■ PROVIDED DATA ■
= = = =

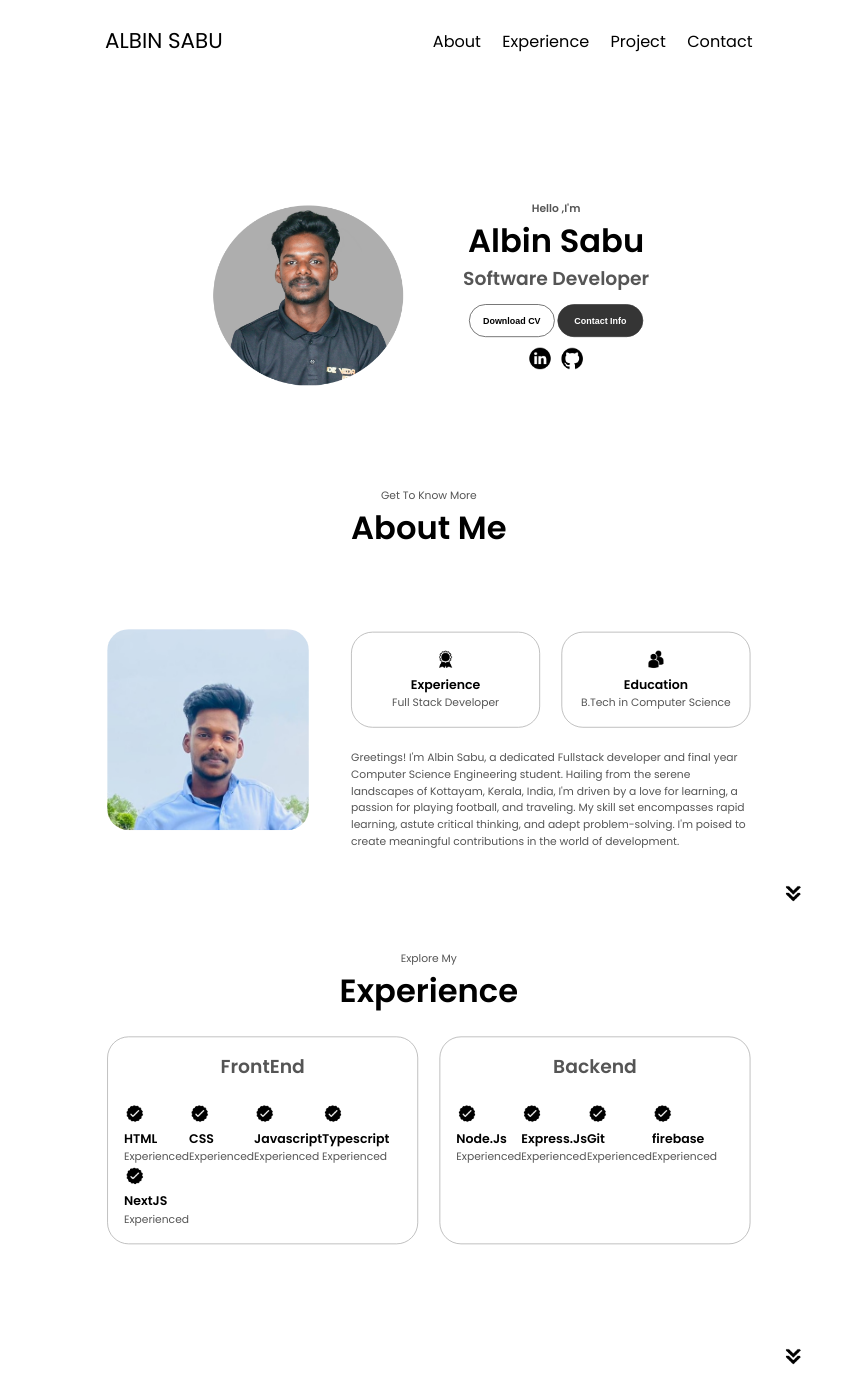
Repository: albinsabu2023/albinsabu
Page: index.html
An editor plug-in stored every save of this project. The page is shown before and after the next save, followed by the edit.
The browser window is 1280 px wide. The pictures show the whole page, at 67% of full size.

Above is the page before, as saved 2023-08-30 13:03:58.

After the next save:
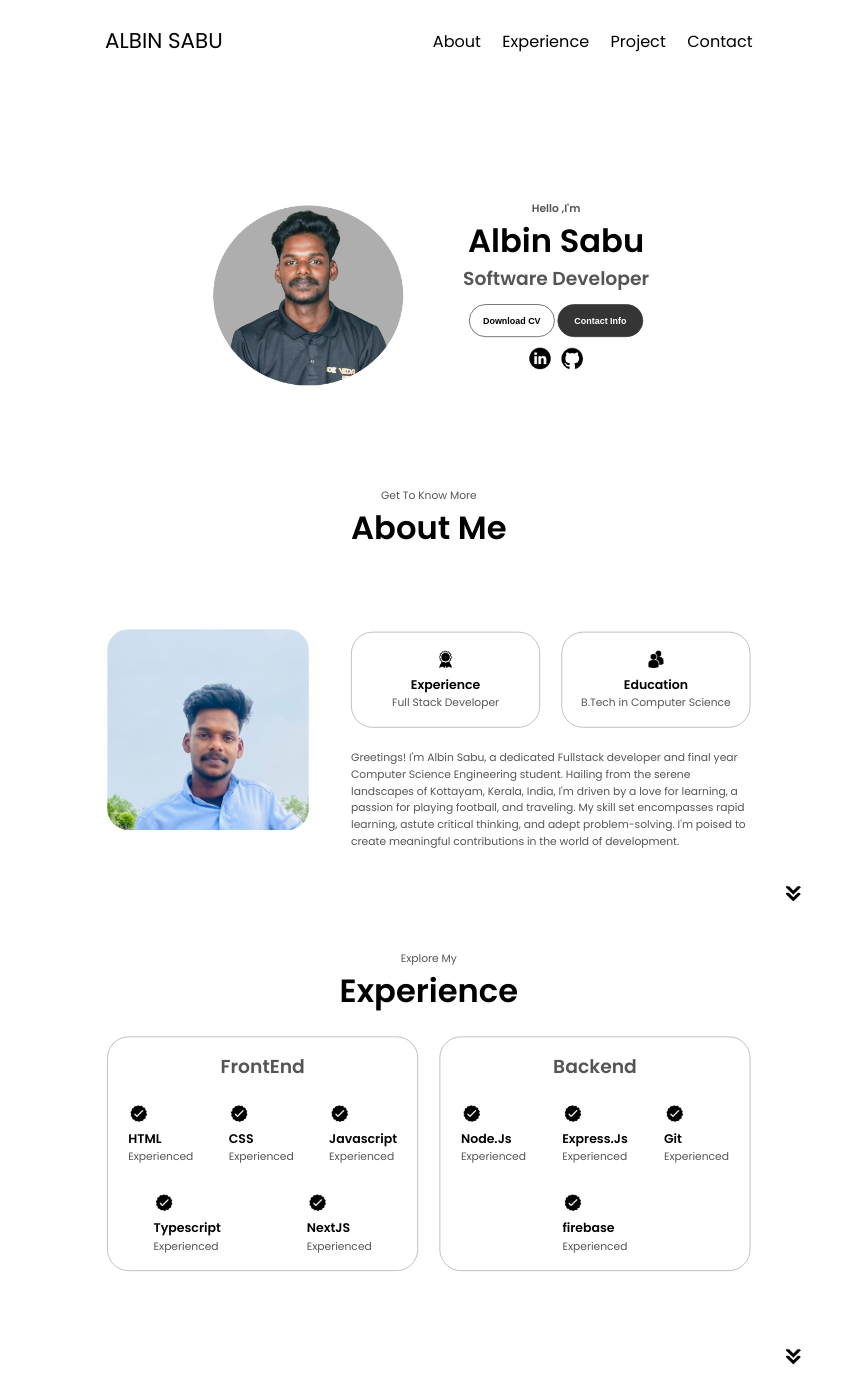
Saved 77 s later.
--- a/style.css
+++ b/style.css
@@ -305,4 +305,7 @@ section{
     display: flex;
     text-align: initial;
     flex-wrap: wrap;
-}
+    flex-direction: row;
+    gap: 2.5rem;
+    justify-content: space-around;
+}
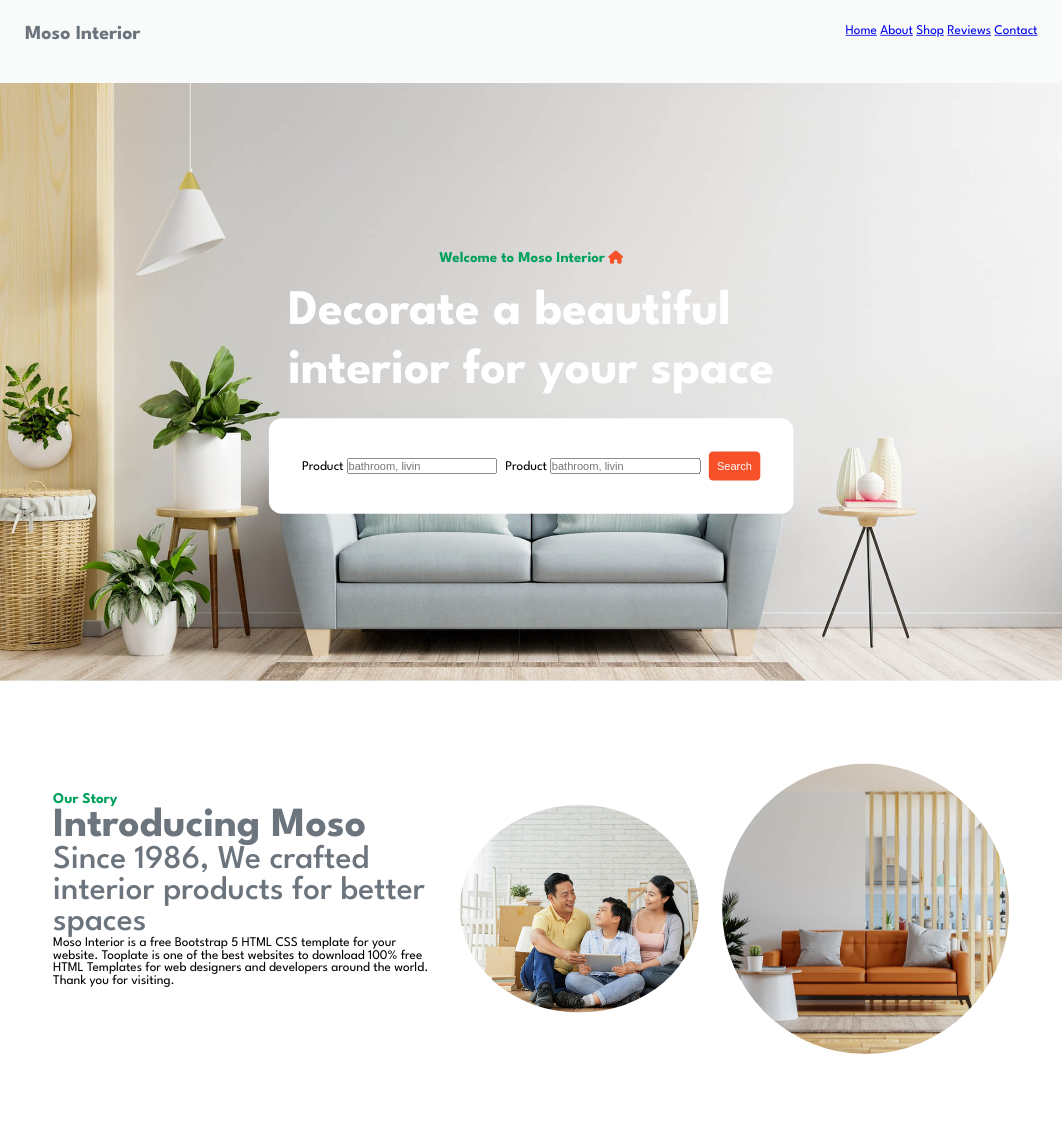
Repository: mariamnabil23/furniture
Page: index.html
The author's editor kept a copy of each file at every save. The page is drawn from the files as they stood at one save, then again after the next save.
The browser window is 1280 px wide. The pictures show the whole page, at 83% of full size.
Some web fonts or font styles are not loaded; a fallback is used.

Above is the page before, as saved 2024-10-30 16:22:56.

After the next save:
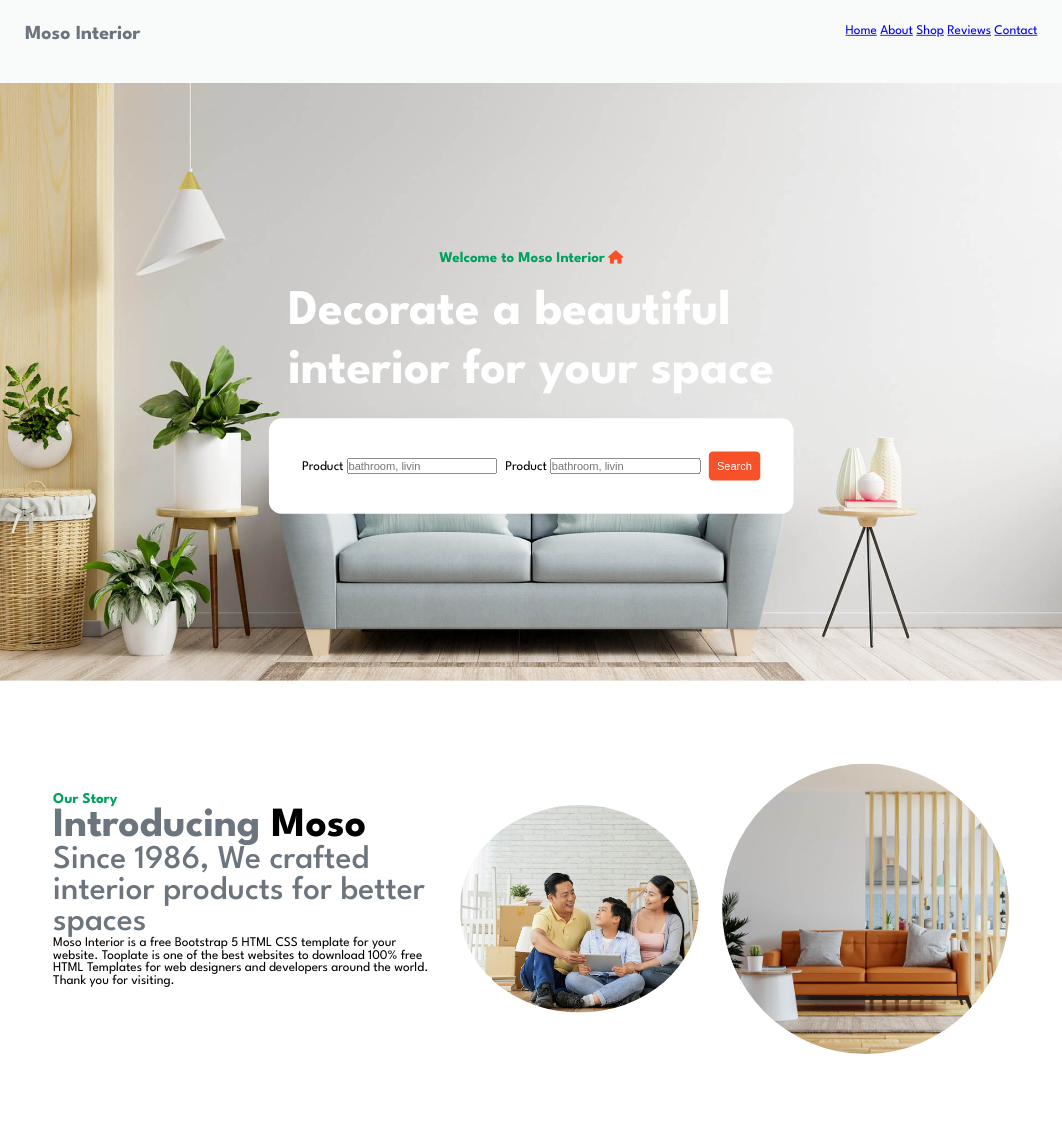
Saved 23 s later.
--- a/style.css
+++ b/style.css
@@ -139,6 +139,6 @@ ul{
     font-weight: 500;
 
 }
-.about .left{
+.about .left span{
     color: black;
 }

= = = =

■ REQUIREMENT ■
Count each line of the listing that contains "before" and give the count alone.

■ YOUR RESPONSE ■
3